__MATERIALS PROVIDED__:
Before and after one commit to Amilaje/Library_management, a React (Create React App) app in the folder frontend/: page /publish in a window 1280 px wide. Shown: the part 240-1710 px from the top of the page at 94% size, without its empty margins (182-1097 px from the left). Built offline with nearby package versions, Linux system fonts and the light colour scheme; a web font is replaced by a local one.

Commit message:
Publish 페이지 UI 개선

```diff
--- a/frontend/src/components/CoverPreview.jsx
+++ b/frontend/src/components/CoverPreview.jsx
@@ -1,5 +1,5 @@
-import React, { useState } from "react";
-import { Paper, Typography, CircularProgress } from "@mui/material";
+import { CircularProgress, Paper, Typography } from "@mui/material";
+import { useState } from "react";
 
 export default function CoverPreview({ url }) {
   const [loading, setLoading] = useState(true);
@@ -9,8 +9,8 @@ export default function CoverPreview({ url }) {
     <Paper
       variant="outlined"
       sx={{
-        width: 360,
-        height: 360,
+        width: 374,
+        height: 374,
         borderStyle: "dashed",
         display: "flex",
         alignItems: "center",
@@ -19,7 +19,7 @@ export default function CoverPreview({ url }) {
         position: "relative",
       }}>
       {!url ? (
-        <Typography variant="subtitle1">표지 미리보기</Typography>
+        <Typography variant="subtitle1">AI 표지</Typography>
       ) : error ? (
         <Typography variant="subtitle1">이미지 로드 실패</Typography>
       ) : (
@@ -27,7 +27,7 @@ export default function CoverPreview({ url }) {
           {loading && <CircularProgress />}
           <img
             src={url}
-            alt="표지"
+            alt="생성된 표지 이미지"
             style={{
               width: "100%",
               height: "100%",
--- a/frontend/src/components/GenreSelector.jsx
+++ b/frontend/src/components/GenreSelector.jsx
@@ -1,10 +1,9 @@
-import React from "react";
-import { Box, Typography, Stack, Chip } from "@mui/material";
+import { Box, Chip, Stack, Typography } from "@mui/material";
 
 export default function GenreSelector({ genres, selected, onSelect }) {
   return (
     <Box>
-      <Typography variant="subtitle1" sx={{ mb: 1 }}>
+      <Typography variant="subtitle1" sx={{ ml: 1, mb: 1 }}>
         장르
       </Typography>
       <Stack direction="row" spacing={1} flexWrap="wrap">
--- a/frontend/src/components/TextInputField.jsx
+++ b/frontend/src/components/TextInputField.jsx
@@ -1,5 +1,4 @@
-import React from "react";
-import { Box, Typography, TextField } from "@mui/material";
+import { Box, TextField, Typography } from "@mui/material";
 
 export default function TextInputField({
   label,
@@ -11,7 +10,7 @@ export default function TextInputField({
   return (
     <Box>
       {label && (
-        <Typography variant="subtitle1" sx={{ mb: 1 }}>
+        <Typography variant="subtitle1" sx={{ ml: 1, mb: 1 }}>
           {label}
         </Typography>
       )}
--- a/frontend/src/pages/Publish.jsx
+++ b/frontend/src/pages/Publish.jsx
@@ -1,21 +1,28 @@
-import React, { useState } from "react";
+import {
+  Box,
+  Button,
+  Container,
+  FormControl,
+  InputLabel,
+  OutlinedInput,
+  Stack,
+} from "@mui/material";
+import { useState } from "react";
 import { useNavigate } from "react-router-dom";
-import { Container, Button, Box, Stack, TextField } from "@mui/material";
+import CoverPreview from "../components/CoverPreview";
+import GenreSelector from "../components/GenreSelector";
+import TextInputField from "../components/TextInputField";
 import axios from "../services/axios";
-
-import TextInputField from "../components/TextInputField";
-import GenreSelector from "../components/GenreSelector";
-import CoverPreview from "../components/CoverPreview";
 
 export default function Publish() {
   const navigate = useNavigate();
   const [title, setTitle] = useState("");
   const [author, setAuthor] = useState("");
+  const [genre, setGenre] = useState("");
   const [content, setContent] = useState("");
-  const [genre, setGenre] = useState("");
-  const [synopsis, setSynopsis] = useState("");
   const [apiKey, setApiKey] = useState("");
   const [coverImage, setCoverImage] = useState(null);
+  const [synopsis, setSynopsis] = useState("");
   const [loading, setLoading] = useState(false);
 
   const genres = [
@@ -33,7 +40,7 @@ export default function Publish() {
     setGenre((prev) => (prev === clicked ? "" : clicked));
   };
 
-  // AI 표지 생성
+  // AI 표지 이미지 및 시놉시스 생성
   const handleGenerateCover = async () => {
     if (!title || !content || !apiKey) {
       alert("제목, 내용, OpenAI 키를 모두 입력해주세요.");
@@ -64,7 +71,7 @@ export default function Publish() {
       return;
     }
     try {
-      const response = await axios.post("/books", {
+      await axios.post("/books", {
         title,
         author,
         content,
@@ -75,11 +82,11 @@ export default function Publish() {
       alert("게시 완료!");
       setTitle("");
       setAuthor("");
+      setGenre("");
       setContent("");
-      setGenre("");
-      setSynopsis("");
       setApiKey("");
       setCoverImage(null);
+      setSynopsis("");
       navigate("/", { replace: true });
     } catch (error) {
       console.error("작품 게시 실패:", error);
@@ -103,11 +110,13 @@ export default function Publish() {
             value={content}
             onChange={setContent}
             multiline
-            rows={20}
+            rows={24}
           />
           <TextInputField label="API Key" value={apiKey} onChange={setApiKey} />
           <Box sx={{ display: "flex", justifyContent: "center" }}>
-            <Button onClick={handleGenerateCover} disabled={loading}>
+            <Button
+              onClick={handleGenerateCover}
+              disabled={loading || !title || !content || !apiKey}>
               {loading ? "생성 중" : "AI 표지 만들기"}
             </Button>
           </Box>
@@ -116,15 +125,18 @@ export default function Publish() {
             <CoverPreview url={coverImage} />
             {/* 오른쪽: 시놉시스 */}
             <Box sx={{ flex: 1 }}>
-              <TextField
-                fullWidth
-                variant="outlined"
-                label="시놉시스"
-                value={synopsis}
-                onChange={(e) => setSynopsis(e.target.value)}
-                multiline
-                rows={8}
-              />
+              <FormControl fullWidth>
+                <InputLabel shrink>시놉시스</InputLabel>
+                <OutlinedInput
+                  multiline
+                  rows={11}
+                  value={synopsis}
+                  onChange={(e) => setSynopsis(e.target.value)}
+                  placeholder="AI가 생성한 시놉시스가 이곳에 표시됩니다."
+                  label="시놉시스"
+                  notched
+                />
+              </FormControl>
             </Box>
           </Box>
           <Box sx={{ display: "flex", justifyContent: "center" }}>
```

__EXERCISE AIM__: The answer must be a single number: how many lines above contain the word "value".

__ANSWER TO THIS TASK__: 6